Work required> What is the number of lines in the entries that contain "content"? Reply with that number only.

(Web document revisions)
......

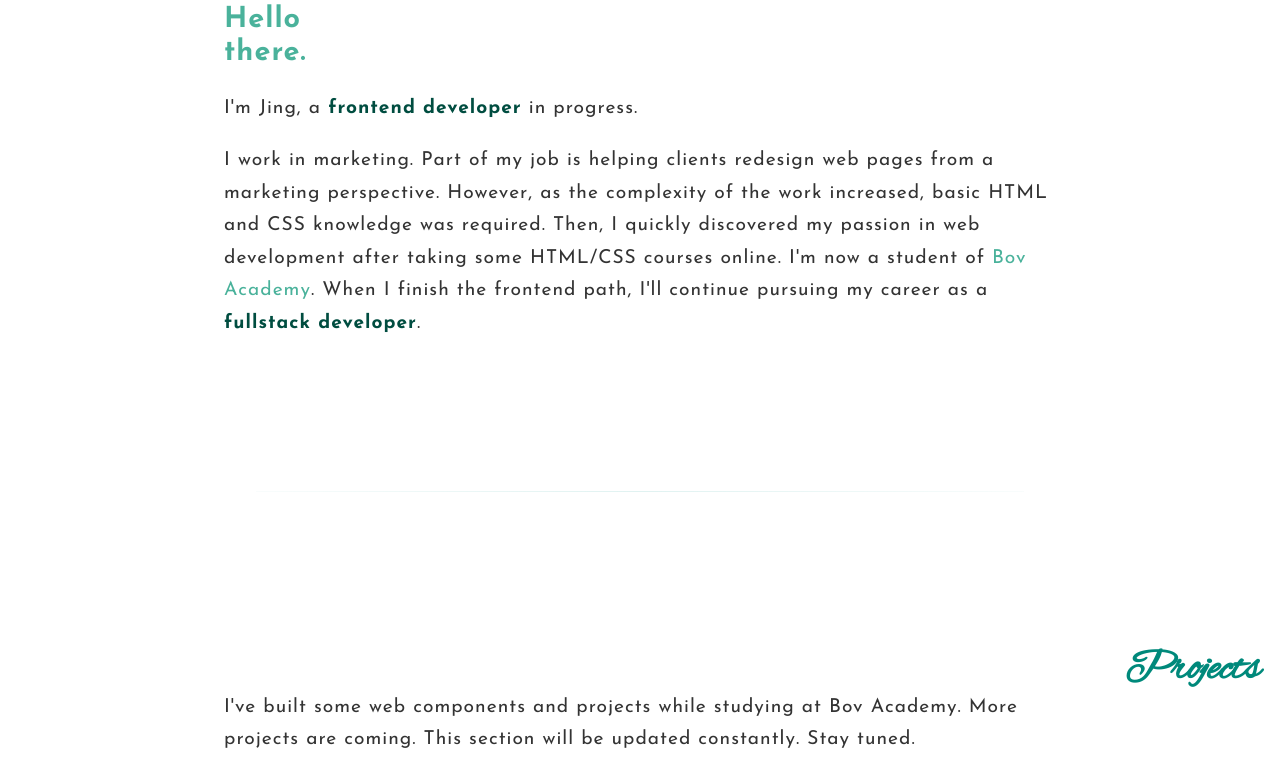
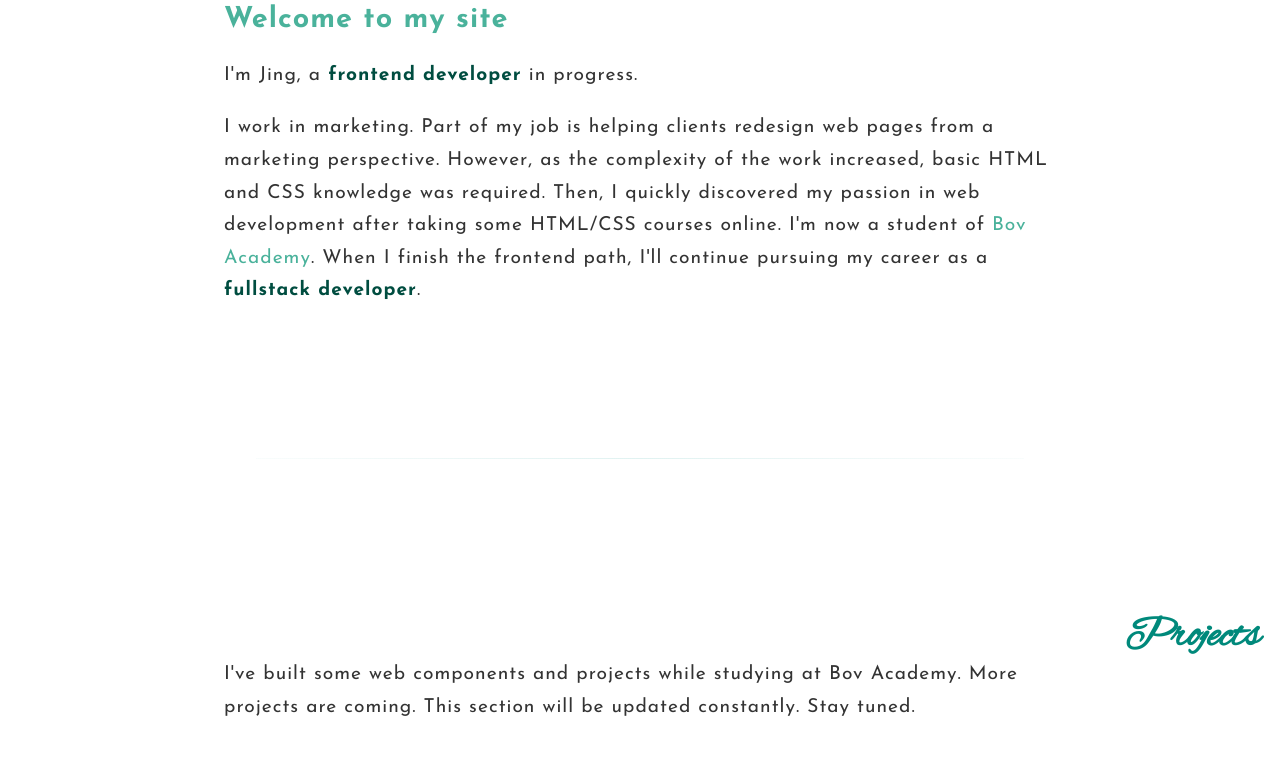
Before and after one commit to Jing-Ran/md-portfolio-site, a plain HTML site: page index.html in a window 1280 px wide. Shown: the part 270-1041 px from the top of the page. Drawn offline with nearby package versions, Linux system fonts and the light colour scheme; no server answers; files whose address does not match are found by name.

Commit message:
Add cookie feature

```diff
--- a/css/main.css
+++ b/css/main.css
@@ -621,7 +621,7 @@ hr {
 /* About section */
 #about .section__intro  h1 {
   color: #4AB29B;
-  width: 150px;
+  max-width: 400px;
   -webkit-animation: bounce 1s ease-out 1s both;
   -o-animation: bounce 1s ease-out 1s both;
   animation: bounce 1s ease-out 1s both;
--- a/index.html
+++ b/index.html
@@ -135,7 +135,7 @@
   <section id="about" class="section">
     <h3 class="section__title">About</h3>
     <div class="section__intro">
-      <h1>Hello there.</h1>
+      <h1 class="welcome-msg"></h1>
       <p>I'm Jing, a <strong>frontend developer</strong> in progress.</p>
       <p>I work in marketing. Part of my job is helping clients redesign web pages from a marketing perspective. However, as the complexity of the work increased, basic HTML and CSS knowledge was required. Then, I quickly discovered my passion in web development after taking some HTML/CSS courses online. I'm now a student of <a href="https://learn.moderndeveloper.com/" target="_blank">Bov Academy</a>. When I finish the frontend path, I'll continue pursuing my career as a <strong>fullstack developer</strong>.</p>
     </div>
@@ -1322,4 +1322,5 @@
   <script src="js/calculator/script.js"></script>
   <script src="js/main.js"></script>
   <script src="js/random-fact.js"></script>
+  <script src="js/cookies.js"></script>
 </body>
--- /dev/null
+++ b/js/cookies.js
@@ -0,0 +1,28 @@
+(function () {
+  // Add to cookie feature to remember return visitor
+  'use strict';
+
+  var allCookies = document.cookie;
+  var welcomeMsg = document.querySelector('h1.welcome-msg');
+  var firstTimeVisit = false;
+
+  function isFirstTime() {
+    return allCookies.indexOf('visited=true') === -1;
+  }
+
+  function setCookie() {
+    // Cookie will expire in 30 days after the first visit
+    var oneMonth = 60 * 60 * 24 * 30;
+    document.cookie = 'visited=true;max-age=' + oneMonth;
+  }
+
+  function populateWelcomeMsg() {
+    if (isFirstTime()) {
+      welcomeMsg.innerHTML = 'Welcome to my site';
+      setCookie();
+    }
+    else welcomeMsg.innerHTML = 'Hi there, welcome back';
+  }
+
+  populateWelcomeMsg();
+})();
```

......

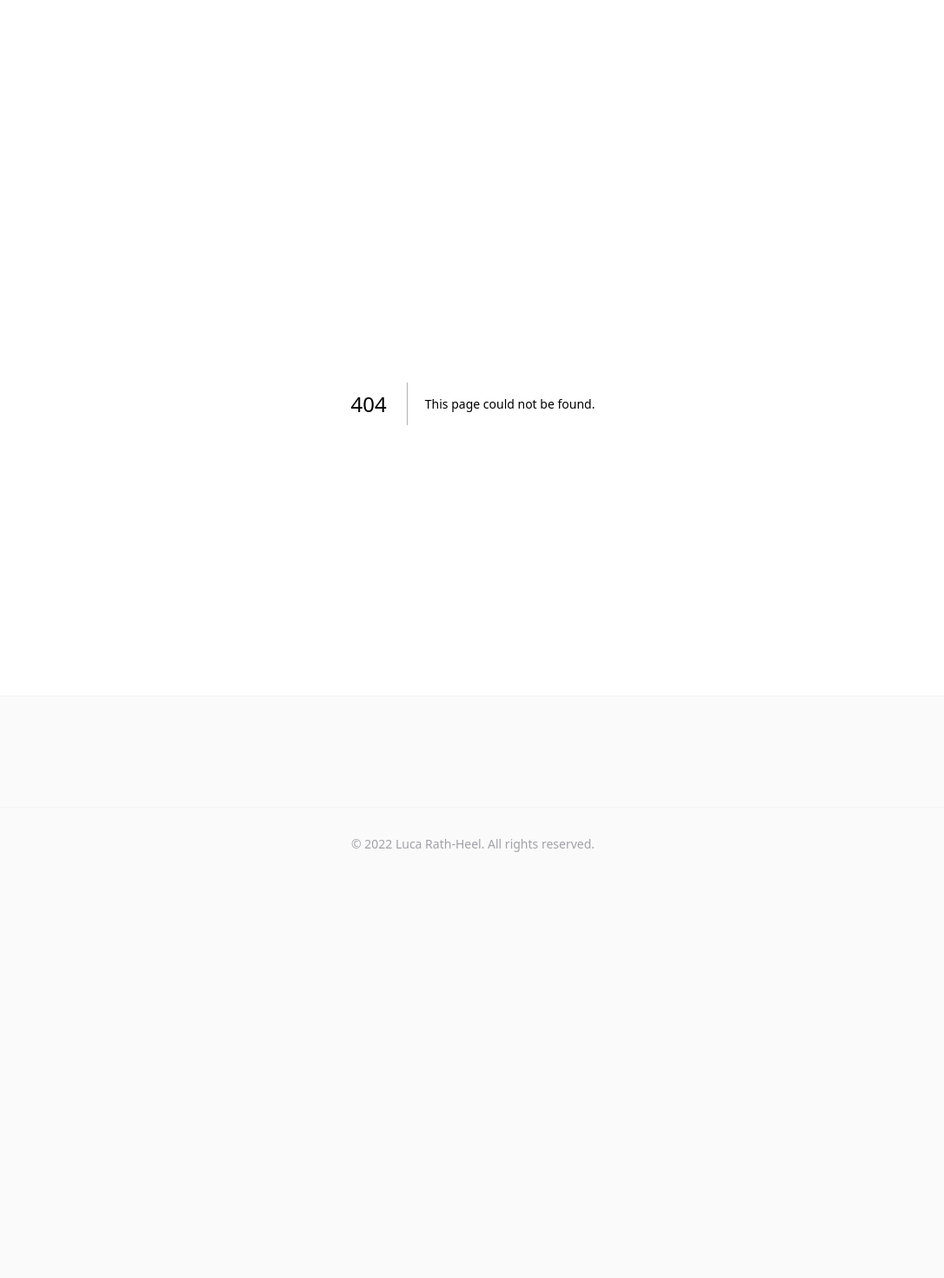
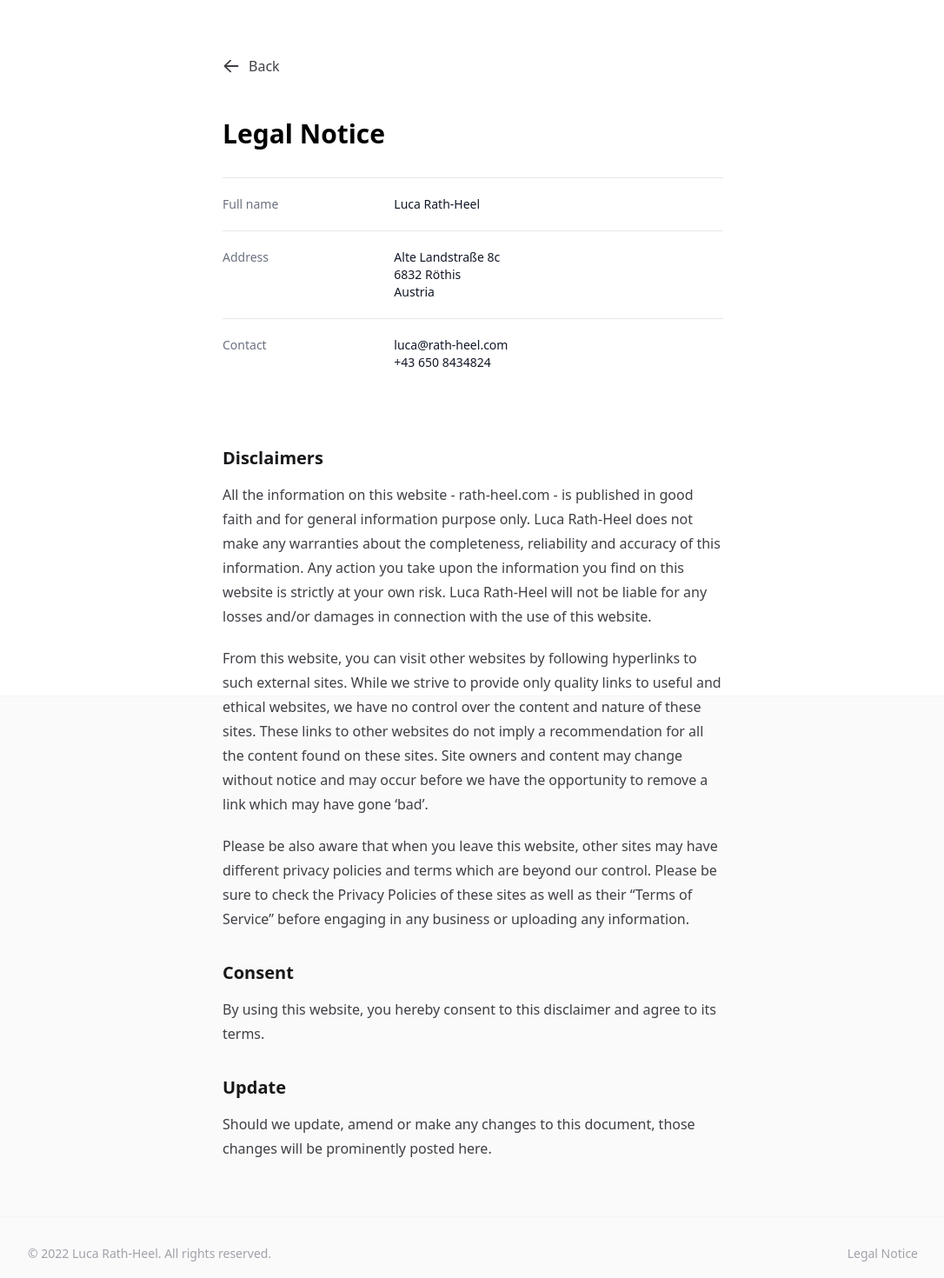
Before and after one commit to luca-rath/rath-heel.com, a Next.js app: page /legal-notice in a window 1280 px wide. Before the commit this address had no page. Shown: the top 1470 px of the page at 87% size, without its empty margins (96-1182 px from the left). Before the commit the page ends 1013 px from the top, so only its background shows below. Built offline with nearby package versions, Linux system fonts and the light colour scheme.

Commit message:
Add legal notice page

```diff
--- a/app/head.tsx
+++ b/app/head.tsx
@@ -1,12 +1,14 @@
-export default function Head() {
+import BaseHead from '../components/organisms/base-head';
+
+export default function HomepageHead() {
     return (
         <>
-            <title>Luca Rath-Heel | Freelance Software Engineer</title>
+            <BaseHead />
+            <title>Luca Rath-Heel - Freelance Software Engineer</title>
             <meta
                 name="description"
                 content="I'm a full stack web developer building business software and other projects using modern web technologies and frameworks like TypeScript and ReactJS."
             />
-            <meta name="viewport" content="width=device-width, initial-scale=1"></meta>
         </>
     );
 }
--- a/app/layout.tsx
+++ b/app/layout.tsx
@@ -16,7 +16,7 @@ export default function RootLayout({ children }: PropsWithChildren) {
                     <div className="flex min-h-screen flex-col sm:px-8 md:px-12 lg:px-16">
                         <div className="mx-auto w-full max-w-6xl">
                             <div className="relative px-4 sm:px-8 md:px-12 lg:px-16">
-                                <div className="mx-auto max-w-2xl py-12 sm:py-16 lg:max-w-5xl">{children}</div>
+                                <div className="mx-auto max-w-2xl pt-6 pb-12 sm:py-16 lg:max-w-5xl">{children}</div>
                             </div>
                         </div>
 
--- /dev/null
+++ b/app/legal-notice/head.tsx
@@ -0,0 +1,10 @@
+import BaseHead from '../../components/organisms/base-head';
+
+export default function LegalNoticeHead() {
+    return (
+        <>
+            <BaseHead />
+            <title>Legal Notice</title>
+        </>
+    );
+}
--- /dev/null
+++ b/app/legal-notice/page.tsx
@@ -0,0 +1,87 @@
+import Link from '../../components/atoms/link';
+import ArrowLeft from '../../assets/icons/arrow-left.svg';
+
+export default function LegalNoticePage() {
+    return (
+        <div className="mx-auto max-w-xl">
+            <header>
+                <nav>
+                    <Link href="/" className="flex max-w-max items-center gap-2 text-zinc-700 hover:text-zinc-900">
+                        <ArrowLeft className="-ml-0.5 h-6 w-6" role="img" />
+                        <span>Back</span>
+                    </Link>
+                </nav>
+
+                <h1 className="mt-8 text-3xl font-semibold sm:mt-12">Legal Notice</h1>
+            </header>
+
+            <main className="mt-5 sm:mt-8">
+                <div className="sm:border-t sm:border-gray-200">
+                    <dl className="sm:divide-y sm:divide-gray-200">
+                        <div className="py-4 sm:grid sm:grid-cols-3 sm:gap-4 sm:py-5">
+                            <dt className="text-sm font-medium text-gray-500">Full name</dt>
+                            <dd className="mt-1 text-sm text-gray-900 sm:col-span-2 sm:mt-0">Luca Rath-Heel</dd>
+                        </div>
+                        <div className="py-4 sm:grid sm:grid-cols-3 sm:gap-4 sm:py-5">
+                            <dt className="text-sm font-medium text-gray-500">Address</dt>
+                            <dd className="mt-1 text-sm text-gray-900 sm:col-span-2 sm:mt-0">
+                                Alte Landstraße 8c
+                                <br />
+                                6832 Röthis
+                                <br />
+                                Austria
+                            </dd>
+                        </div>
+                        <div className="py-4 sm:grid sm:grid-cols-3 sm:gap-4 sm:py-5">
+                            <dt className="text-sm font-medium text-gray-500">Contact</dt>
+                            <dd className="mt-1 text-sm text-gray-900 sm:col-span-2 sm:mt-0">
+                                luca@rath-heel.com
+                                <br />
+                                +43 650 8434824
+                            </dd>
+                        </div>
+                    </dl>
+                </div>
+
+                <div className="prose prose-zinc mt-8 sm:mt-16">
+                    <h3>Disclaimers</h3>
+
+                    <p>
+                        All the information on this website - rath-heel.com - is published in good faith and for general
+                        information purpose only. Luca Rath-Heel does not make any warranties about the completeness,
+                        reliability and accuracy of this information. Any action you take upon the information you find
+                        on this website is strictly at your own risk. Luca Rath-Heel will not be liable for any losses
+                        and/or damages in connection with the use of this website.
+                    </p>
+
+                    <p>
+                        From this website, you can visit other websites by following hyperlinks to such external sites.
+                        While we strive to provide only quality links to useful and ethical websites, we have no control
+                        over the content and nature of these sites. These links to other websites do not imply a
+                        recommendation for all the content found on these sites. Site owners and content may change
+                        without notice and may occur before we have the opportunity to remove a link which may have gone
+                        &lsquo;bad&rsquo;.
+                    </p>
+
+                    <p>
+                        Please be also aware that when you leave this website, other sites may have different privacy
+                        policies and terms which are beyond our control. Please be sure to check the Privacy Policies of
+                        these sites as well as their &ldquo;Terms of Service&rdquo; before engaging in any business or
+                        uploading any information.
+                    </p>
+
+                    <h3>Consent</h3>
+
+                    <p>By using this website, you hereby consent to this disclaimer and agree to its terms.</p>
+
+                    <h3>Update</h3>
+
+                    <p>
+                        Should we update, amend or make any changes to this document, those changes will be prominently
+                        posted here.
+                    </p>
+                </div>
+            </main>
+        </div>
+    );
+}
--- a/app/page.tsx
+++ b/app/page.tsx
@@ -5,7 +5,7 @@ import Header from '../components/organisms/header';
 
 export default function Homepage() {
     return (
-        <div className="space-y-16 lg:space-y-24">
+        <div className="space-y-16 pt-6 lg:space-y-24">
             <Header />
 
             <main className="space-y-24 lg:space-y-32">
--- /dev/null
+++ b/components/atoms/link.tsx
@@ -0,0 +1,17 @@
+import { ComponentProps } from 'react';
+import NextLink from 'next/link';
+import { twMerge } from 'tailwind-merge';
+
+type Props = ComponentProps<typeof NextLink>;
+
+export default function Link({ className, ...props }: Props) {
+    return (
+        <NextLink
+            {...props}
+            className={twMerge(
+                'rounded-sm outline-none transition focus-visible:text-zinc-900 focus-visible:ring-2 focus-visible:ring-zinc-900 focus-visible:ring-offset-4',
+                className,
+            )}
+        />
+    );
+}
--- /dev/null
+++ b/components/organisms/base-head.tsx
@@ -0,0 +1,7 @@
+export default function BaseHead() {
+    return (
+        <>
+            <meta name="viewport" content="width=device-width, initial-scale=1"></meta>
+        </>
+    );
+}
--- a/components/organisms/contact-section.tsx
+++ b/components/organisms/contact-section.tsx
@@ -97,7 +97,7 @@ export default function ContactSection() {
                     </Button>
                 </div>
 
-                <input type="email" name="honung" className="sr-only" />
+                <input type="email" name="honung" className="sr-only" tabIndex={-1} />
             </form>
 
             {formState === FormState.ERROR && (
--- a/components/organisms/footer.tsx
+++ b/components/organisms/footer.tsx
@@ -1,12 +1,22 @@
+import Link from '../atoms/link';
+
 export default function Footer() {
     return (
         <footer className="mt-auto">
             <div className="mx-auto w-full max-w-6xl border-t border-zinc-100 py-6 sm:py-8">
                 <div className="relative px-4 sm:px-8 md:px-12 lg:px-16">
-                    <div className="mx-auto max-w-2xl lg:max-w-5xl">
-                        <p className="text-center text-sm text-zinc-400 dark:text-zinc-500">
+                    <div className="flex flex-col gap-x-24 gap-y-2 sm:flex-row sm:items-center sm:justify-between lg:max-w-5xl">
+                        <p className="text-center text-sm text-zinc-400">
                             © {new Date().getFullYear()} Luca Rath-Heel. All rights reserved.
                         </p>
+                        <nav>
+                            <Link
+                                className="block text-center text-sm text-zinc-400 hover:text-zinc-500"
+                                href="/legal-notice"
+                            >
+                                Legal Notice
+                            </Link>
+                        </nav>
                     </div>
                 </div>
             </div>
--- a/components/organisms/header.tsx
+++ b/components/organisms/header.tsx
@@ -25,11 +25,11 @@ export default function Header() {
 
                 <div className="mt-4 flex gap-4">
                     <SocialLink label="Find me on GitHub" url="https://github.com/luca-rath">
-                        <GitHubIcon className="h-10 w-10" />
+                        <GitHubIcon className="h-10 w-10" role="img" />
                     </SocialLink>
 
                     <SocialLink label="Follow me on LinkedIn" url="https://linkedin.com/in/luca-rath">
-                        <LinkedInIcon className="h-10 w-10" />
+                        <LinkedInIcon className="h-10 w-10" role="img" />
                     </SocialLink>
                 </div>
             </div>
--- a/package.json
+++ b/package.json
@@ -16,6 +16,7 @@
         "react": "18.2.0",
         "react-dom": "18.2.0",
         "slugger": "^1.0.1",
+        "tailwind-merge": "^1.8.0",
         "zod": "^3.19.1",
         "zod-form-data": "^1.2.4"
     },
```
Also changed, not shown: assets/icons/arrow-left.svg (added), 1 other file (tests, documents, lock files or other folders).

......

Answer> 5